WORK INSTRUCTIONS | Pull out every line of the listing below where "main" appears.

━━━━━ DATASET ENTRIES ━━━━━

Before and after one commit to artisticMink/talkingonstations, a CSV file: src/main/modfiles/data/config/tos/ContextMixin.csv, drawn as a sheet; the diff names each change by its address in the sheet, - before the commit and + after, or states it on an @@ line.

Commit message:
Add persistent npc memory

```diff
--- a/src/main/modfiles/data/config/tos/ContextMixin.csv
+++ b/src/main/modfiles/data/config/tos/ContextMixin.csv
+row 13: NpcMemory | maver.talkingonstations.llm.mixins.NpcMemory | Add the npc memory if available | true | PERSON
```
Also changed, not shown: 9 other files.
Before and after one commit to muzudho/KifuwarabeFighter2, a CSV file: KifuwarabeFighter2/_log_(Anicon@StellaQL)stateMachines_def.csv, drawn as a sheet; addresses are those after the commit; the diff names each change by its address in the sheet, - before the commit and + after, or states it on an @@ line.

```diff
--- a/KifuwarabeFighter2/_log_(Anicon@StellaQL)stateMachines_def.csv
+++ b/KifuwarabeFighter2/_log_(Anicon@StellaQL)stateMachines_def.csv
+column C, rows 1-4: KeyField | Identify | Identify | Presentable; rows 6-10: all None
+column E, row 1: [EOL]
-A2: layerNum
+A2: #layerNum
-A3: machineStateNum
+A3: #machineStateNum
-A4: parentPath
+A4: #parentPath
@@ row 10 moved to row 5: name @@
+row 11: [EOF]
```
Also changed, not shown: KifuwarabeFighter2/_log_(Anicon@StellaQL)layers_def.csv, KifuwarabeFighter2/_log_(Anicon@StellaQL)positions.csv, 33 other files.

━━━━━
━━━━━ DATASET ENTRIES ━━━━━

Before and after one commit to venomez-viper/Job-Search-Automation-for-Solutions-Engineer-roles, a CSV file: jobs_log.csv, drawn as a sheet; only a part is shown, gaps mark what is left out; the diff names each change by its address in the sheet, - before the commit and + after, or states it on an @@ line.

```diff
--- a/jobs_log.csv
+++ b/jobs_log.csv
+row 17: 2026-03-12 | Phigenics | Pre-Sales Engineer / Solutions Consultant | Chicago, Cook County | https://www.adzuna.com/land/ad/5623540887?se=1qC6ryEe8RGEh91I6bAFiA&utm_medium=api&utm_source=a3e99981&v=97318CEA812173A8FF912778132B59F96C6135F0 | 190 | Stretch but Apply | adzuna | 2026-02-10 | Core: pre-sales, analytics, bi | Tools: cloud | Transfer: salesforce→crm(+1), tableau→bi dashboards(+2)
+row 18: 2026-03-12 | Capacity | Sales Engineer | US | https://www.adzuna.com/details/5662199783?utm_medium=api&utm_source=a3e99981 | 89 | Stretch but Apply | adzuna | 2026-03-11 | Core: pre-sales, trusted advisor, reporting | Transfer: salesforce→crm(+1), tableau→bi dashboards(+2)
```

━━━━━
━━━━━ DATASET ENTRIES ━━━━━

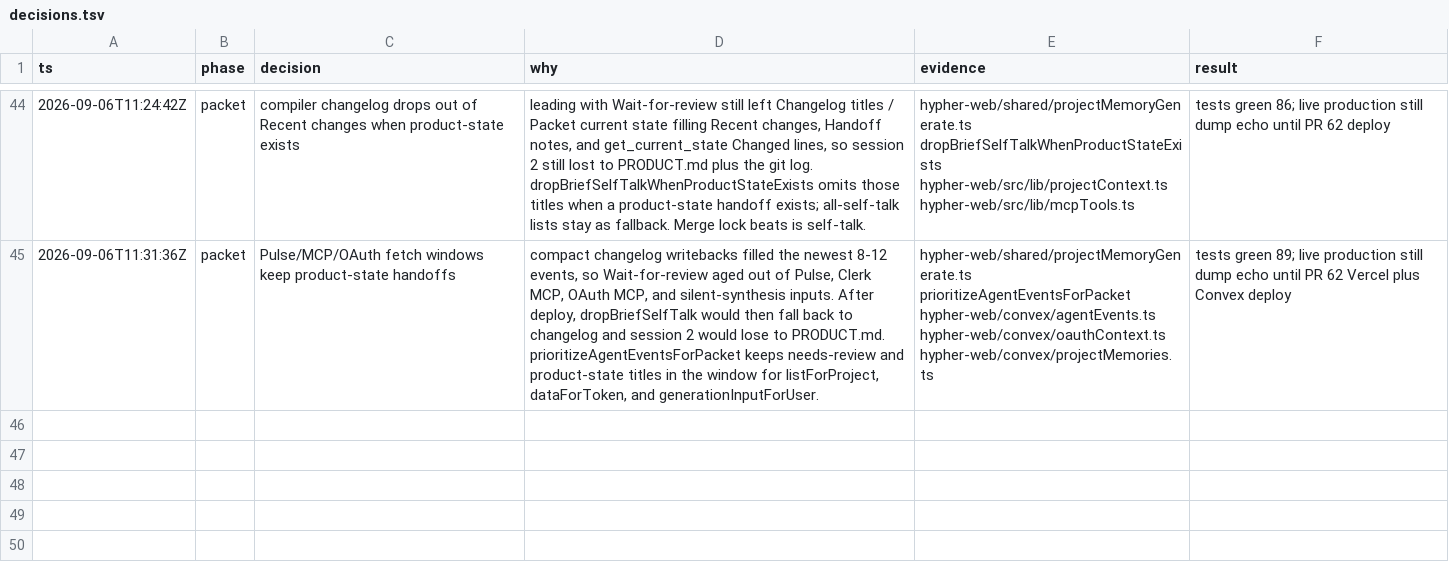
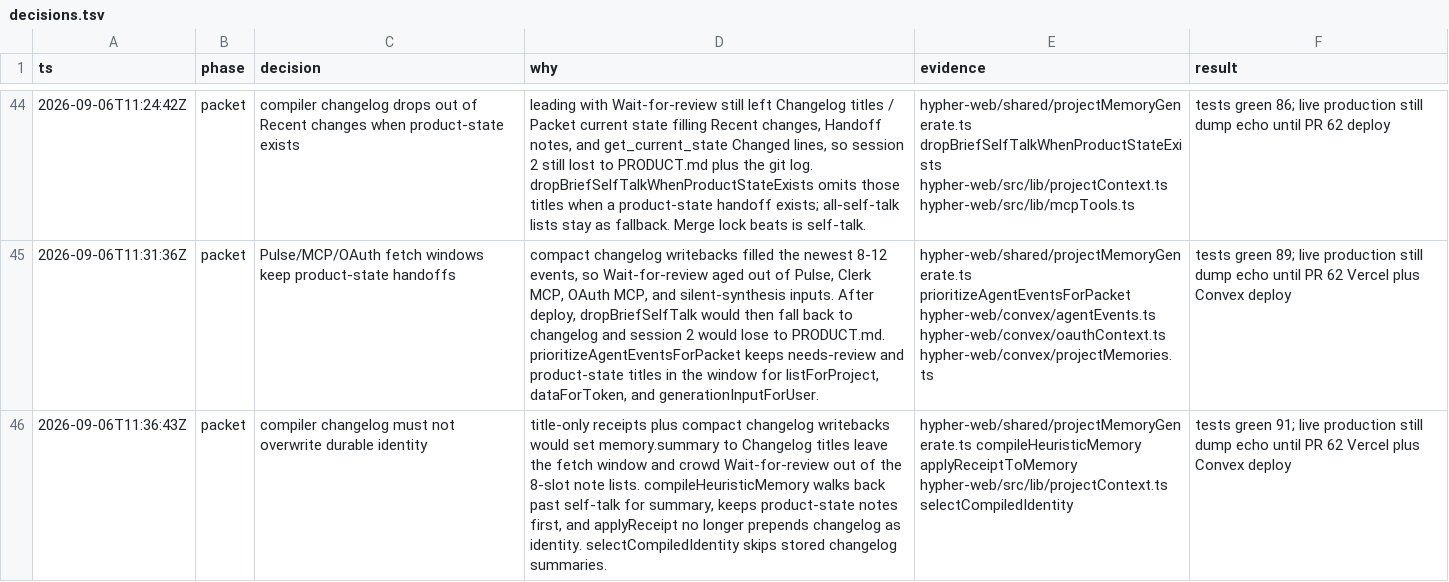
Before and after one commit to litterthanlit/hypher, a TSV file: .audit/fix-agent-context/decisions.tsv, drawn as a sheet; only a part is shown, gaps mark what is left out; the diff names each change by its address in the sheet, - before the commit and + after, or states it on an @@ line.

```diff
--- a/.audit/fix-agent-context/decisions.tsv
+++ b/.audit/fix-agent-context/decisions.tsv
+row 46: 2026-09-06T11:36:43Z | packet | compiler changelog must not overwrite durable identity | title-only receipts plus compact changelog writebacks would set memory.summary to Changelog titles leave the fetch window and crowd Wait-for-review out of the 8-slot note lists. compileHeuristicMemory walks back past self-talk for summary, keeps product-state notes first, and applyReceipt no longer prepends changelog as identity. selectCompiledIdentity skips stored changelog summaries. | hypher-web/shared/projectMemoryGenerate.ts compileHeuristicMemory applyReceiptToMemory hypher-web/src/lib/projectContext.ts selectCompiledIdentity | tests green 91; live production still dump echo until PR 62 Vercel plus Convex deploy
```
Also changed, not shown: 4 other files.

━━━━━

EXERCISE OUTPUT |
Before and after one commit to artisticMink/talkingonstations, a CSV file: src/main/modfiles/data/config/tos/ContextMixin.csv, drawn as a sheet; the diff names each change by its address in the sheet, - before the commit and + after, or states it on an @@ line.
--- a/src/main/modfiles/data/config/tos/ContextMixin.csv
+++ b/src/main/modfiles/data/config/tos/ContextMixin.csv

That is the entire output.